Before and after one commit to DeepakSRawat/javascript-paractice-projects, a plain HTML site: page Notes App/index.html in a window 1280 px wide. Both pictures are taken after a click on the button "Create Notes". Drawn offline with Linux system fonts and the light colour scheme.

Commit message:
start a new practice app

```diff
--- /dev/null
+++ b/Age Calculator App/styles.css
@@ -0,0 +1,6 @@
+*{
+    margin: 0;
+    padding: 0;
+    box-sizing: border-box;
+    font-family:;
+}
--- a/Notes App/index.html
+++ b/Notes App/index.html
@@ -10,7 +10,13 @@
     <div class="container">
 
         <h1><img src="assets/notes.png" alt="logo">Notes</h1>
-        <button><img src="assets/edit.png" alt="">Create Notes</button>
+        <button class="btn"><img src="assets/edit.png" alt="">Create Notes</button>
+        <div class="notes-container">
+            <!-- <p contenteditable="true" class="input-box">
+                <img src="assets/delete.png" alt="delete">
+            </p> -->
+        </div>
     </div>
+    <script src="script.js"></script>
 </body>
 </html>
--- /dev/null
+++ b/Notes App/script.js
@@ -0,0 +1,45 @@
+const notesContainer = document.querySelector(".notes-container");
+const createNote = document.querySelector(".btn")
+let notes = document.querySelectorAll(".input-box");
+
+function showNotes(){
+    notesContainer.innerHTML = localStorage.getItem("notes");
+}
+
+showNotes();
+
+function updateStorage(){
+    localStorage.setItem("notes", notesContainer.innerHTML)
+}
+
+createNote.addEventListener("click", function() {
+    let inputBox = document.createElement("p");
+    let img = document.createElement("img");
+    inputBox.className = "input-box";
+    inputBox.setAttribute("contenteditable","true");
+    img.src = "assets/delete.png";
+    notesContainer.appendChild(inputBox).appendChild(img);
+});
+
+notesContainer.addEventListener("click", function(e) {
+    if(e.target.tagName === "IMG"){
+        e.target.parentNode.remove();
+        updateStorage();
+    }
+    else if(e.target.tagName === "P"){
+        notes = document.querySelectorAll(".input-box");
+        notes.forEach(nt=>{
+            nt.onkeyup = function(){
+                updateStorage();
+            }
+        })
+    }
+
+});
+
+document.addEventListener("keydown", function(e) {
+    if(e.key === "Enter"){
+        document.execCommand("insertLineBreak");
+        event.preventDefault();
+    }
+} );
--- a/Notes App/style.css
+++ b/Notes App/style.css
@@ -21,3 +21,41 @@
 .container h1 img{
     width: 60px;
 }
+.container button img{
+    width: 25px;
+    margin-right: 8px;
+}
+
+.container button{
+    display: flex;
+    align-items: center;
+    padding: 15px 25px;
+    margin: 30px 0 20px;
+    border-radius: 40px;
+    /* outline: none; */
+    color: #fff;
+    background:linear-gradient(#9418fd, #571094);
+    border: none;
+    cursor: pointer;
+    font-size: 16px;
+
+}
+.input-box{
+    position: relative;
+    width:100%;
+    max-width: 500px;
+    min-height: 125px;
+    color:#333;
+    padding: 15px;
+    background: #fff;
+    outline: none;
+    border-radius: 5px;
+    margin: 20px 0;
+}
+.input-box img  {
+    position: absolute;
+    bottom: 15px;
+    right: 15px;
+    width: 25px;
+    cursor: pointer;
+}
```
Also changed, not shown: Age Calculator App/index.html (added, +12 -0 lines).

——————————

WHAT YOU SHOULD DO:
Restate every record exactly, leaving nothing out.

REPLY TO THE EXERCISE:
Before and after one commit to DeepakSRawat/javascript-paractice-projects, a plain HTML site: page Notes App/index.html in a window 1280 px wide. Both pictures are taken after a click on the button "Create Notes". Drawn offline with Linux system fonts and the light colour scheme.

Commit message:
start a new practice app

```diff
--- /dev/null
+++ b/Age Calculator App/styles.css
@@ -0,0 +1,6 @@
+*{
+    margin: 0;
+    padding: 0;
+    box-sizing: border-box;
+    font-family:;
+}
--- a/Notes App/index.html
+++ b/Notes App/index.html
@@ -10,7 +10,13 @@
     <div class="container">
 
         <h1><img src="assets/notes.png" alt="logo">Notes</h1>
-        <button><img src="assets/edit.png" alt="">Create Notes</button>
+        <button class="btn"><img src="assets/edit.png" alt="">Create Notes</button>
+        <div class="notes-container">
+            <!-- <p contenteditable="true" class="input-box">
+                <img src="assets/delete.png" alt="delete">
+            </p> -->
+        </div>
     </div>
+    <script src="script.js"></script>
 </body>
 </html>
--- /dev/null
+++ b/Notes App/script.js
@@ -0,0 +1,45 @@
+const notesContainer = document.querySelector(".notes-container");
+const createNote = document.querySelector(".btn")
+let notes = document.querySelectorAll(".input-box");
+
+function showNotes(){
+    notesContainer.innerHTML = localStorage.getItem("notes");
+}
+
+showNotes();
+
+function updateStorage(){
+    localStorage.setItem("notes", notesContainer.innerHTML)
+}
+
+createNote.addEventListener("click", function() {
+    let inputBox = document.createElement("p");
+    let img = document.createElement("img");
+    inputBox.className = "input-box";
+    inputBox.setAttribute("contenteditable","true");
+    img.src = "assets/delete.png";
+    notesContainer.appendChild(inputBox).appendChild(img);
+});
+
+notesContainer.addEventListener("click", function(e) {
+    if(e.target.tagName === "IMG"){
+        e.target.parentNode.remove();
+        updateStorage();
+    }
+    else if(e.target.tagName === "P"){
+        notes = document.querySelectorAll(".input-box");
+        notes.forEach(nt=>{
+            nt.onkeyup = function(){
+                updateStorage();
+            }
+        })
+    }
+
+});
+
+document.addEventListener("keydown", function(e) {
+    if(e.key === "Enter"){
+        document.execCommand("insertLineBreak");
+        event.preventDefault();
+    }
+} );
--- a/Notes App/style.css
+++ b/Notes App/style.css
@@ -21,3 +21,41 @@
 .container h1 img{
     width: 60px;
 }
+.container button img{
+    width: 25px;
+    margin-right: 8px;
+}
+
+.container button{
+    display: flex;
+    align-items: center;
+    padding: 15px 25px;
+    margin: 30px 0 20px;
+    border-radius: 40px;
+    /* outline: none; */
+    color: #fff;
+    background:linear-gradient(#9418fd, #571094);
+    border: none;
+    cursor: pointer;
+    font-size: 16px;
+
+}
+.input-box{
+    position: relative;
+    width:100%;
+    max-width: 500px;
+    min-height: 125px;
+    color:#333;
+    padding: 15px;
+    background: #fff;
+    outline: none;
+    border-radius: 5px;
+    margin: 20px 0;
+}
+.input-box img  {
+    position: absolute;
+    bottom: 15px;
+    right: 15px;
+    width: 25px;
+    cursor: pointer;
+}
```
Also changed, not shown: Age Calculator App/index.html (added, +12 -0 lines).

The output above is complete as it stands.